Sunday, August 1, 2010

Sunday activity

After discovering his Navajo painting, the professor had  a thought about what to do with the culls from his past. He could tear them up and make collages of them and paint on them more. With slight nod to his friend Dick Wray he started to tear.

Using acrylic modeling paste he pasted them together.

He has no way to work on them in MM's studio unless he got a large table. They need to be worked on flat. He went to Home Depot and got a 4x8 sheet of plywood. The Temp out side is close to 100 and the plywood feels like 100 lbs...but it has to be so he draged it in and set it up.

It takes up a lot of space. He had no intension of of working like this, but just do it. He prepared 4 others
of smaller dimensions. The first was 5'x8', then a 4'x5' and a 4'x4' and two 16"x16". Modeling paste is a terrific glue.
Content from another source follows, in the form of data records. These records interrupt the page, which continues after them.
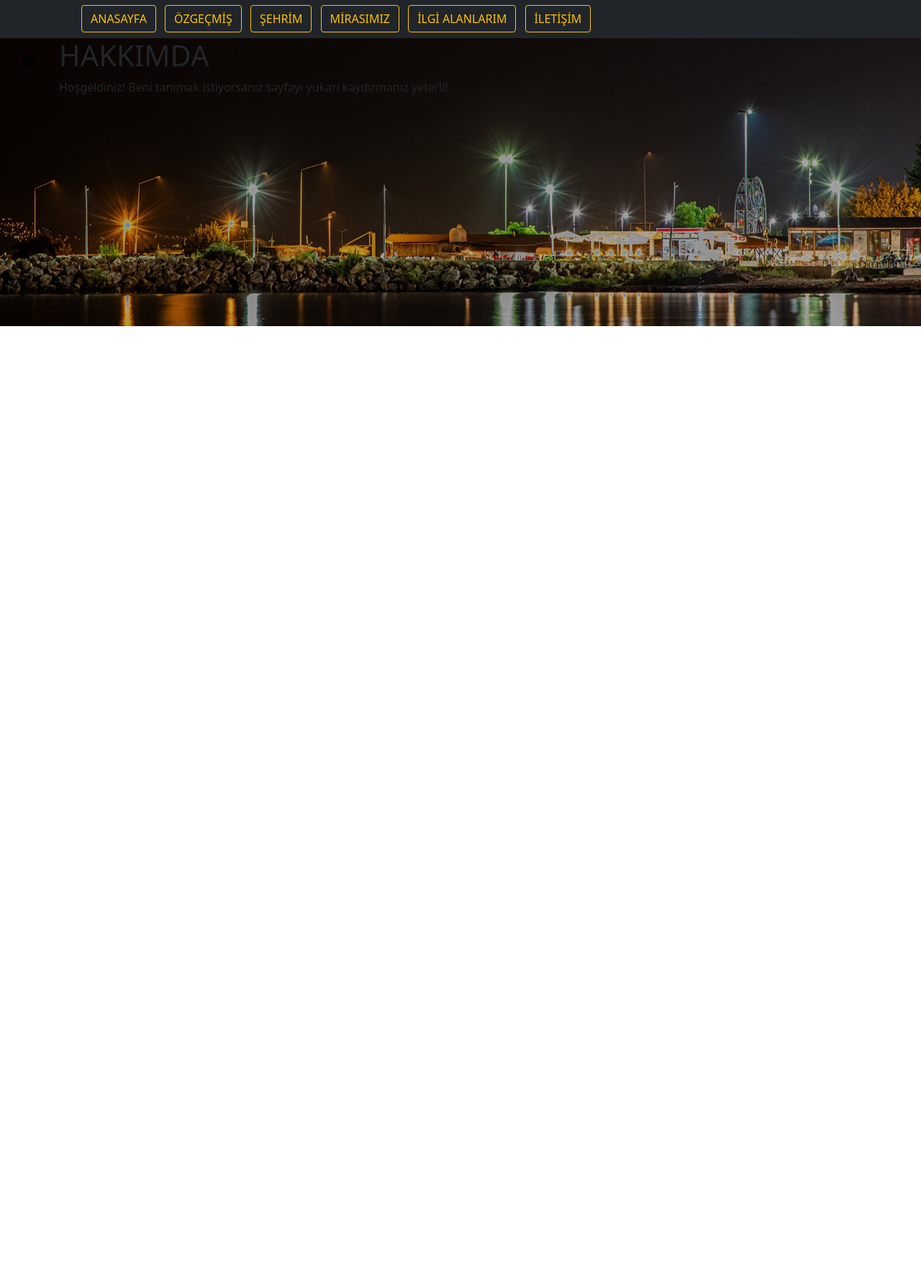
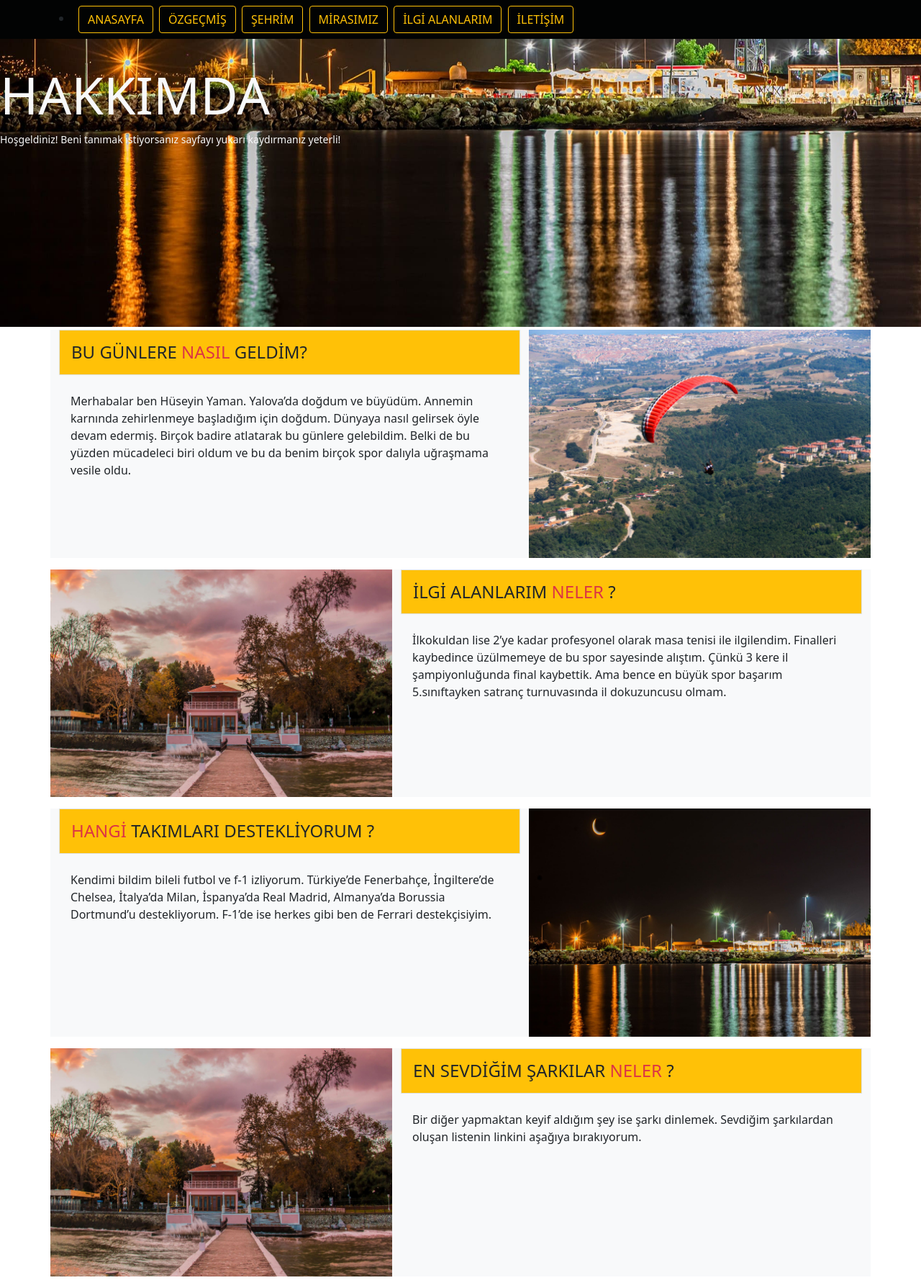
Before and after one commit to huseyinymnn/Ben-ve-Sehrim, a PHP site: page / in a window 1280 px wide. Shown: the whole page at 72% size. Before the commit the page ends 453 px from the top, so only its background shows below. Run offline with PHP 8.4, Linux system fonts and the light colour scheme.

Commit message:
edit
edit

```diff
--- a/index.html
+++ b/index.html
@@ -14,28 +14,77 @@
      integrity="sha384-MrcW6ZMFYlzcLA8Nl+NtUVF0sA7MsXsP1UyJoMp4YLEuNSfAP+JcXn/tWtIaxVXM" crossorigin="anonymous"></script>
     <header>
      <div class="navbar">
-     <nav class="navbar navbar-info bg-dark w-100 navbar-expand-sm" style="margin-top:-9px;">
+     <nav class="navbar bg-elis w-100 navbar-expand-md" style="margin-top:-8px;">
         <div class="container">
             <li class="nav-item">
-                <a href="index.html" class="btn btn-outline-warning ms-2">ANASAYFA</a>
-                <a href="#" class="btn btn-outline-warning ms-2">ÖZGEÇMİŞ</a>
-                <a href="#" class="btn btn-outline-warning ms-2">ŞEHRİM</a>
-                <a href="#" class="btn btn-outline-warning ms-2">MİRASIMIZ</a>
-                <a href="#" class="btn btn-outline-warning ms-2">İLGİ ALANLARIM</a>
-                <a href="#" class="btn btn-outline-warning ms-2">İLETİŞİM</a>
+                <a href="index.html" class="btn btn-outline-warning ms-1">ANASAYFA</a>
+                <a href="#" class="btn btn-outline-warning ms-1">ÖZGEÇMİŞ</a>
+                <a href="#" class="btn btn-outline-warning ms-1">ŞEHRİM</a>
+                <a href="#" class="btn btn-outline-warning ms-1">MİRASIMIZ</a>
+                <a href="#" class="btn btn-outline-warning ms-1">İLGİ ALANLARIM</a>
+                <a href="#" class="btn btn-outline-warning ms-1">İLETİŞİM</a>
             </li>
             </ul>
         </div>
      </nav>
     </div>
     </header>
-    <section id="hero">
+
+    <section class="dark-bg">
+        <div class="dbcontainer">
+            <div class="d-flex h-50 flex-column text-light justify-content-center ">
+                <h1 class="display-2 ">HAKKIMDA</h1>
+                <p class="small">Hoşgeldiniz! Beni tanımak istiyorsanız sayfayı yukarı kaydırmanız yeterli!</p>
+            </div>
+        </div>
+    </section>
+
+    <section  id="about">
         <div class="container">
-            <div>
-
-                <h1>HAKKIMDA</h1>
-                <p>Hoşgeldiniz! Beni tanımak istiyorsanız sayfayı yukarı kaydırmanız yeterli!</p>
+            <div class="row mb-3 mt-1">
+             <div class="col-7 bg-light">
+             <div>
+                <h4 class="p-3 bg-warning border "> BU GÜNLERE <span class="text-danger ">NASIL</span> GELDİM?</h4>
+                <p  class="d-flex h-100 flex-column justify-content-center p-3" >Merhabalar ben Hüseyin Yaman. Yalova’da doğdum ve büyüdüm. Annemin karnında zehirlenmeye başladığım için doğdum. Dünyaya nasıl gelirsek öyle devam edermiş. Birçok badire atlatarak bu günlere gelebildim. Belki de bu yüzden mücadeleci biri oldum ve bu da benim birçok spor dalıyla uğraşmama vesile oldu. </p>
             </div>
+             </div>
+            <div class="col-5 p-0">
+            <img class="img-fluid" src="./images/yamacparasutu.jpg">
+            </div>
+            </div>
+            <div class="row mb-3 mt-3">
+                <div class="col-7 bg-light">
+                <div>
+                   <h4 class="p-3 bg-warning border">İLGİ ALANLARIM <span class="text-danger ">NELER</span> ?</h4>
+                   <p  class="d-flex h-100 flex-column justify-content-center p-3" >İlkokuldan lise 2’ye kadar profesyonel olarak masa tenisi ile ilgilendim. Finalleri kaybedince üzülmemeye de bu spor sayesinde alıştım. Çünkü 3 kere il şampiyonluğunda final kaybettik. Ama bence en büyük spor başarım 5.sınıftayken satranç turnuvasında il dokuzuncusu olmam.  </p>
+               </div>
+                </div>
+               <div class="col-5 order-first p-0">
+               <img class="img-fluid" src="./images/yuruyenkosk.jpg">
+               </div>
+               </div>
+               <div class="row mb-3 mt-3">
+                <div class="col-7 bg-light">
+                <div>
+                   <h4 class="p-3 bg-warning border"><span class="text-danger ">HANGİ</span> TAKIMLARI DESTEKLİYORUM ?</h4>
+                   <p  class="d-flex h-100 flex-column justify-content-center p-3" >Kendimi bildim bileli futbol ve f-1 izliyorum. Türkiye’de Fenerbahçe, İngiltere’de Chelsea, İtalya’da Milan, İspanya’da Real Madrid, Almanya’da Borussia Dortmund’u destekliyorum. F-1’de ise herkes gibi ben de Ferrari destekçisiyim. </p>
+               </div>
+                </div>
+               <div class="col-5 p-0">
+               <img class="img-fluid" src="./images/yalovagece.jpg">
+               </div>
+               </div>
+               <div class="row mb-3 mt-3">
+                <div class="col-7 bg-light">
+                <div>
+                   <h4 class="p-3 bg-warning border">EN SEVDİĞİM ŞARKILAR <span class="text-danger ">NELER</span> ?</h4>
+                   <p  class="d-flex h-100 flex-column justify-content-center p-3" >Bir diğer yapmaktan keyif aldığım şey ise şarkı dinlemek. Sevdiğim şarkılardan oluşan listenin linkini aşağıya bırakıyorum. </p>
+               </div>
+                </div>
+               <div class="col-5 order-first p-0">
+               <img class="img-fluid" src="./images/yuruyenkosk.jpg">
+               </div>
+               </div>
         </div>
 
     </section>
--- a/style.css
+++ b/style.css
@@ -83,16 +83,27 @@
 
 }
 
-#hero{
-    background-image: linear-gradient(rgba(0, 0, 0, 0.356),rgba(0, 0, 0, 0.263)),url('yalovagece.jpg');
-    background-size: cover;
-    background-position: center center;
-    background background-attachment: fixed;
+/* index css dosyası */
+.dark-bg{
+    background-image: linear-gradient(rgba(0, 0, 0, 0),rgba(0, 0, 0, 0)),url('yalovagece.jpg');
+
+    background-size:cover;
+    background-position:bottom center;
+    background-attachment:fixed;
     margin-top:-8px;
+
 
 }
 
-#hero .container{
+.dbcontainer{
     height:50vh;
 
 }
+
+.bg-elis{
+    background-color: rgb(2, 3, 3) !important;
+}
+
+.generic{
+    padding:100px 0;
+}
```
Also changed, not shown: images/Fenerbahçe_SK.png (added), images/osmangazikoprusu.jpg (added), images/yalovadere.jpg (added), images/yalovagece.jpg (added), images/yalovamerkez.jpg (added), images/yalovastat.jpg (added), images/yamacparasutu.jpg (added), images/yuruyenkosk.jpg (added), images/yuruyenkosk2.jpg (added).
Everything is setting up for tomorrow.

The Professor got a call from the bookstore at the Menil Museum.
They were reoganizing and found a box full of objects that he had put on consignment with Sheila Rosenstien in the 90s. Totally forgoten, but here they are a nice time capsule of a dark creative period
in his life when he turned to ceramics for inspiration.


  1. Jacquelyn Laurie Halpin
    "It seems you have found a way to simultaneously be in the past, present and future!"

  2. From HJ Bott:
    While you were tearfully nodding to Dick Wray, in your tearing action for the big collage, you knew full well such collage manipulation has been practiced by many, even before the 1849 watershed of making art. That was very nice of you to acknowledge Dick's usual process. So pleased to see you working in this scale and in a collage, taking advantage of your streaks of brilliance.

    But, EARL, modeling paste will crack on you if you roll the work and and any significant temperature changes take place. Roplex, gel medium or gloss/matt medium are more expensive but certainly more archivally sound. Modeling paste mixed with acrylic gel is quite good, at least 60% gel. Now this from a sculptors' experience. Tell me to stick-it, if you wish. Posted here in lieu of the blog figuring my advice stuff wouldn't be appropriate for Professor Art.
    Over the plate,